- **What the exercise asks**
Search the data for the string "objeto" and copy each line where it turns up.

[Records provided Boundary: Start]

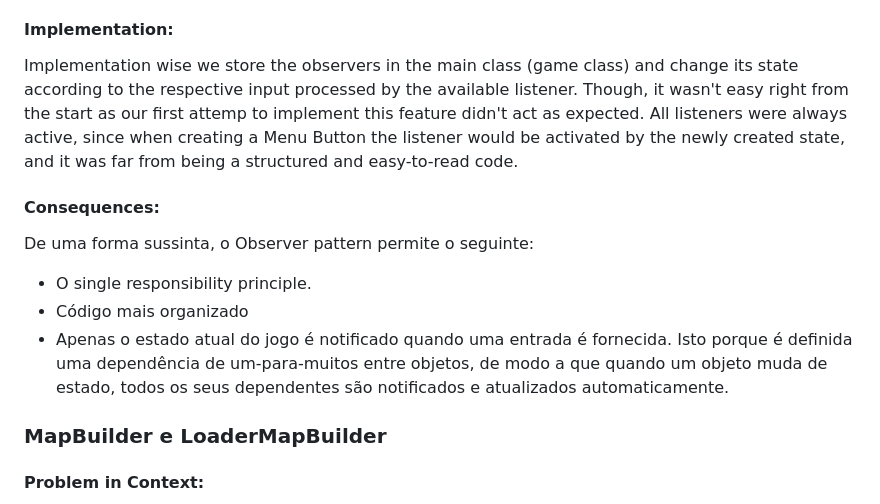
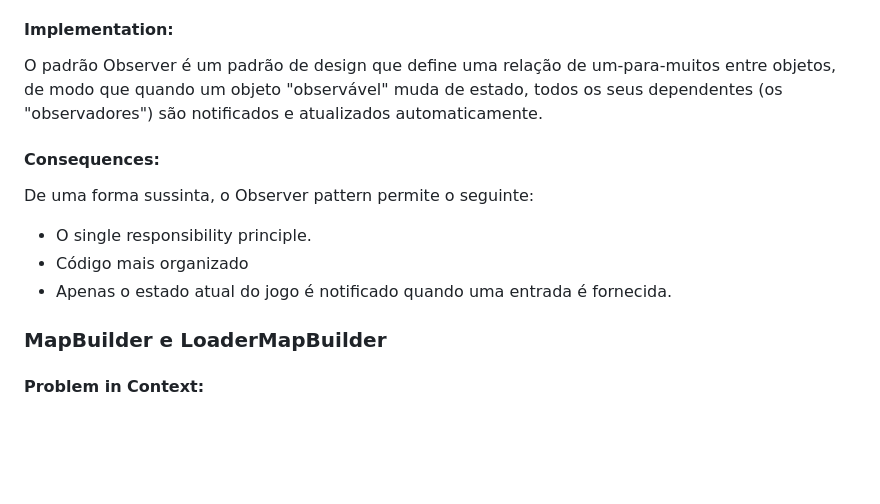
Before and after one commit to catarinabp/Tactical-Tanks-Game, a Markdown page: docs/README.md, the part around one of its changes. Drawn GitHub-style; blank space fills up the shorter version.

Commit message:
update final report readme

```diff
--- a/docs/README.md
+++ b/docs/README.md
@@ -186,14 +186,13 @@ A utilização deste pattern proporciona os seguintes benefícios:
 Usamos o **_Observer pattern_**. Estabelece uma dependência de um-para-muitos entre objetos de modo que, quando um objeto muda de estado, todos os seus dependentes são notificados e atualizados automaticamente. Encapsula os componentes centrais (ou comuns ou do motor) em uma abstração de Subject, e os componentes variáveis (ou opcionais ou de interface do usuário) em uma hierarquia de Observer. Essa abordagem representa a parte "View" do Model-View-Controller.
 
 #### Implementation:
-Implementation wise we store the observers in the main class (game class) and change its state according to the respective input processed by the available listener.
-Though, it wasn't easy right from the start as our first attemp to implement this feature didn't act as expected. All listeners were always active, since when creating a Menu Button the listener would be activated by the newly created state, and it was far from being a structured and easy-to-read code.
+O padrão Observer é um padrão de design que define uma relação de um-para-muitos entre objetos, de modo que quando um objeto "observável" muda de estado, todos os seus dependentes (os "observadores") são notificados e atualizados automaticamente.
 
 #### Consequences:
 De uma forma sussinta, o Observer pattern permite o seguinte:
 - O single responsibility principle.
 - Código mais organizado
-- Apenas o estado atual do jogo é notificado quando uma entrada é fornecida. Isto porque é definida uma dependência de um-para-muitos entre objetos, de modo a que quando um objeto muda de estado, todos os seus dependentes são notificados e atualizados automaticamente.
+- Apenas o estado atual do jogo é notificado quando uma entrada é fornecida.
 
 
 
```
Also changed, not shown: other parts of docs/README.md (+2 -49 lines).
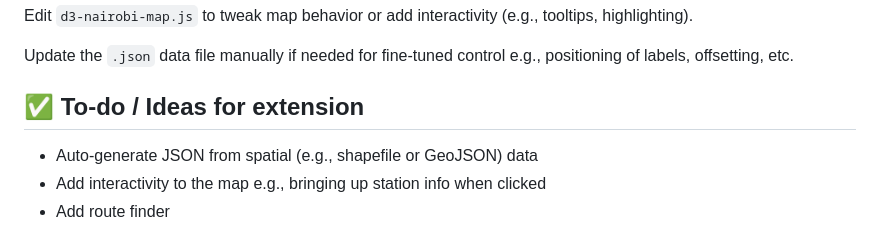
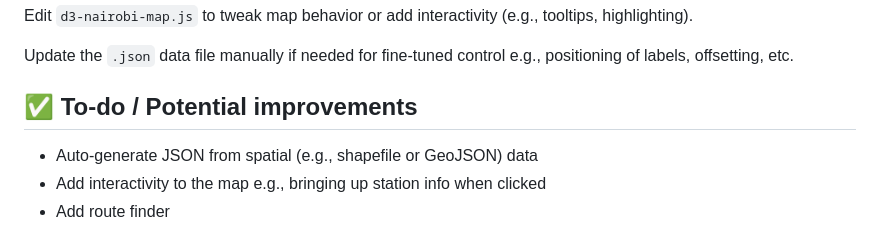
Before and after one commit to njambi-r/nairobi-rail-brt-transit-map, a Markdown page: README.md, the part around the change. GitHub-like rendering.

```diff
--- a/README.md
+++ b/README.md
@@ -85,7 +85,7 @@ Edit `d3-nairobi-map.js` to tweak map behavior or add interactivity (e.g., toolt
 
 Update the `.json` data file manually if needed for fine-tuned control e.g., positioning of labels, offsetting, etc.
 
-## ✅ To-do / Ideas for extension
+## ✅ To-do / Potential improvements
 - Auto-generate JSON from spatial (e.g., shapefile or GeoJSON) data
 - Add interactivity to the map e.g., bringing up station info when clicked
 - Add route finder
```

[Records provided Boundary: End]

- **Output**
 Usamos o **_Observer pattern_**. Estabelece uma dependência de um-para-muitos entre objetos de modo que, quando um objeto muda de estado, todos os seus dependentes são notificados e atualizados automaticamente. Encapsula os componentes centrais (ou comuns ou do motor) em uma abstração de Subject, e os componentes variáveis (ou opcionais ou de interface do usuário) em uma hierarquia de Observer. Essa abordagem representa a parte "View" do Model-View-Controller.
+O padrão Observer é um padrão de design que define uma relação de um-para-muitos entre objetos, de modo que quando um objeto "observável" muda de estado, todos os seus dependentes (os "observadores") são notificados e atualizados automaticamente.
-- Apenas o estado atual do jogo é notificado quando uma entrada é fornecida. Isto porque é definida uma dependência de um-para-muitos entre objetos, de modo a que quando um objeto muda de estado, todos os seus dependentes são notificados e atualizados automaticamente.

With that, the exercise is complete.